wage negotiations. Others might not be aware of their rights to do so. Let’s therefore start off
this opinion by assuring you: You have nothing to lose by filling in this form, and
everything to win.
Temporary employee: Know your rights for wage negotiations
In the local negotiations, the labor unions and management negotiate individual salary
increases based on the claims from the individual employees and the priorities of the
management. As a temporary research fellow, you are fully entitled to participate in these
negotiations on equal ground as permanent employees, by sending in your personal
requirement. Make sure to highlight what you have achieved during your time at the
institution, whether that is extra teaching duties, your publishing record or conference
contributions. While a clear presentation of merits can benefit your cause, sending in a form
with few or no merits is better than not participating at all. This helps the labor unions speak
your cause, and the university management to understand your situation.
In case you believe the effort is not worth it; think again. Historically, the starting salary for
temporary employees has been very low, particularly for PhD research fellows. This is not
only a loss for the individual researcher, but also for academia. Without competitive salaries,
the brightest minds are lost to industry which traditionally pays higher salaries for highly
educated people. In recent years, there have however been several big leaps in the salaries for
this employee group. This can primarily be attributed to the work conducted by dedicated
representatives from labor unions together with the university management in the central and
local wage negotiations. Just this spring, the minimum salary for new PhD research fellows
was raised to 532 200, 15 salary steps, or almost a hundred thousand kroner, higher than it
was only six years ago. Furthermore, PhD research fellows get an automatic yearly increase
of 3% regardless of the central or local negotiations. Speaking up and claiming your rights
does make a difference, and you are not alone in the process. Doing so, you not only help
yourself in the long run, but also your colleagues and future PhD students.
We would also like to emphasize the right to renegotiate your salary during the first twelve
months as a PhD research fellow. Commonly, PhD research fellows are offered a salary
equaling the minimum allowed salary set through the collective agreements (tariffavtaler)
between academic unions and state authorities. There are however no regulations saying that
the salary cannot be higher than this, but it is up to you to argue why you deserve a higher
salary. Therefore, temporary employee: know your rights for wage negotiations and use them.

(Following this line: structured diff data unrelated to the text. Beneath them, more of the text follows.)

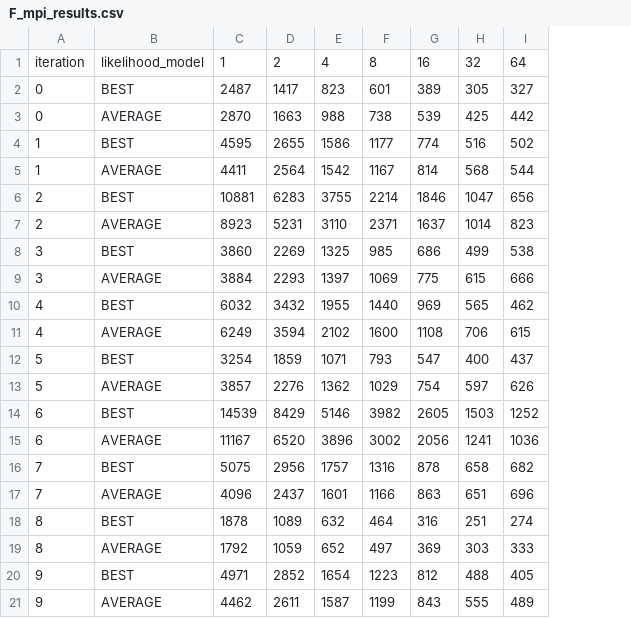
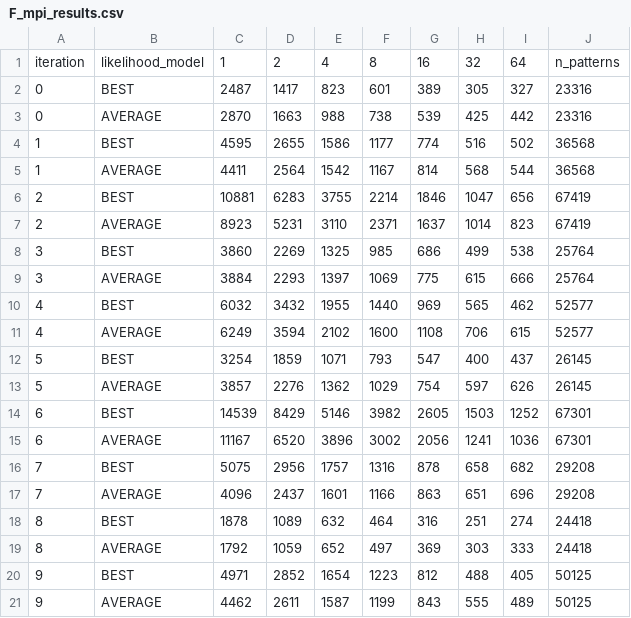
Before and after one commit to lutteropp/NetRAX, a CSV file: experiments/evaluation_for_paper/result_files/F_mpi_results.csv, drawn as a sheet; the diff names each change by its address in the sheet, - before the commit and + after, or states it on an @@ line.

Commit message:
added number of patterns

```diff
--- a/experiments/evaluation_for_paper/result_files/F_mpi_results.csv
+++ b/experiments/evaluation_for_paper/result_files/F_mpi_results.csv
+column J, rows 1-21: n_patterns | 23316 | 23316 | 36568 | 36568 | 67419 | 67419 | 25764 | 25764 | 52577 | 52577 | 26145 | 26145 | 67301 | 67301 | 29208 | 29208 | 24418 | 24418 | 50125 | 50125
```
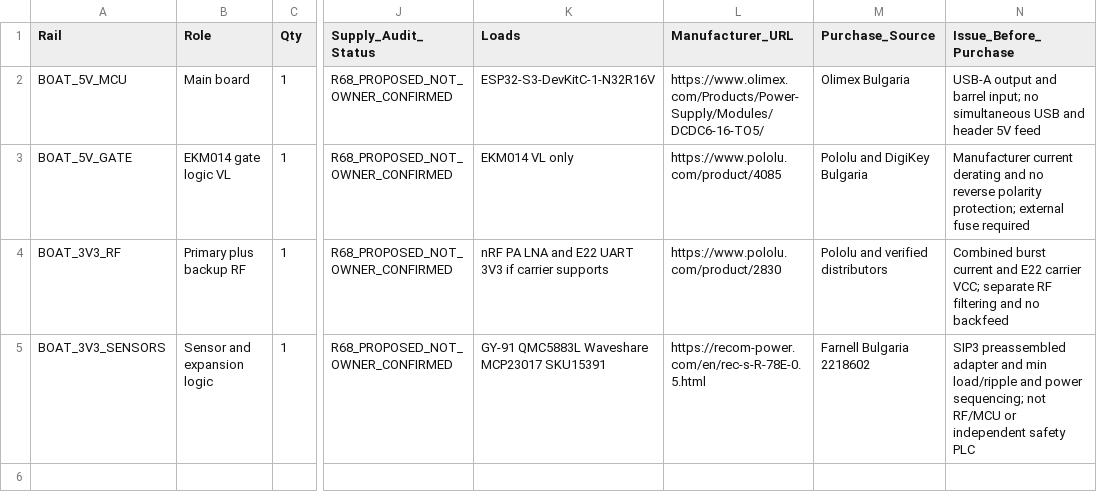
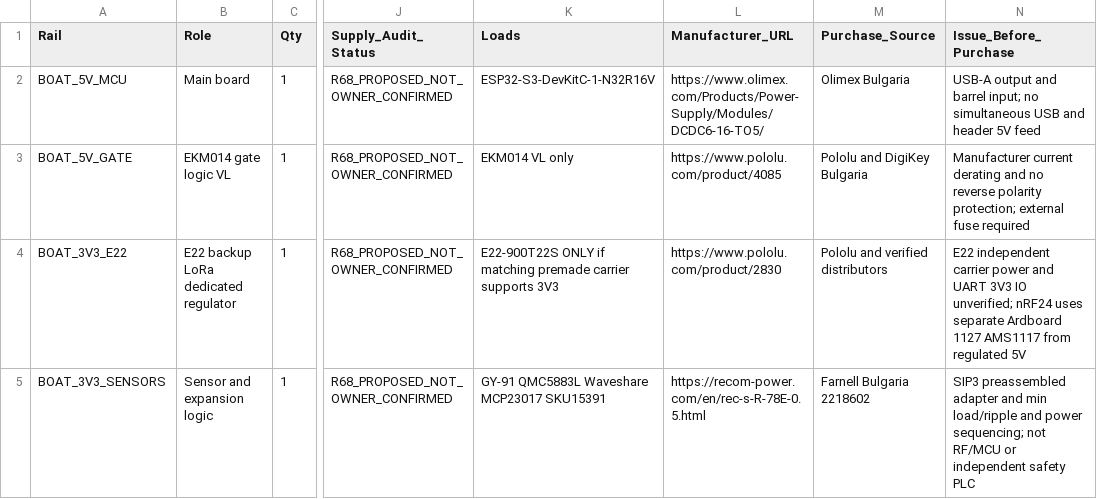
Before and after one commit to vankatad4-hue/BaitBoat-Update, a CSV file: Boat/docs/BOAT_R68_POWER_RAIL_BOM.csv, drawn as a sheet; only a part is shown, gaps mark what is left out; the diff names each change by its address in the sheet, - before the commit and + after, or states it on an @@ line.

Commit message:
power: allocate Pololu 3.3 V to E22 only and nRF socket as 5 V downstream LDO

```diff
--- a/Boat/docs/BOAT_R68_POWER_RAIL_BOM.csv
+++ b/Boat/docs/BOAT_R68_POWER_RAIL_BOM.csv
-A4 (Rail): BOAT_3V3_RF
+A4 (Rail): BOAT_3V3_E22
-B4 (Role): Primary plus backup RF
+B4 (Role): E22 backup LoRa dedicated regulator
-K4 (Loads): nRF PA LNA and E22 UART 3V3 if carrier supports
+K4 (Loads): E22-900T22S ONLY if matching premade carrier supports 3V3
-N4 (Issue_Before_Purchase): Combined burst current and E22 carrier VCC; separate RF filtering and no backfeed
+N4 (Issue_Before_Purchase): E22 independent carrier power and UART 3V3 IO unverified; nRF24 uses separate Ardboard 1127 AMS1117 from regulated 5V
```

If after reading this opinion piece, you are still in doubt whether you should take part in the
local wage negotiations, you can get more practical information on NTNUs website about wage negotiations. We hope you use your opportunity
to negotiate your salary.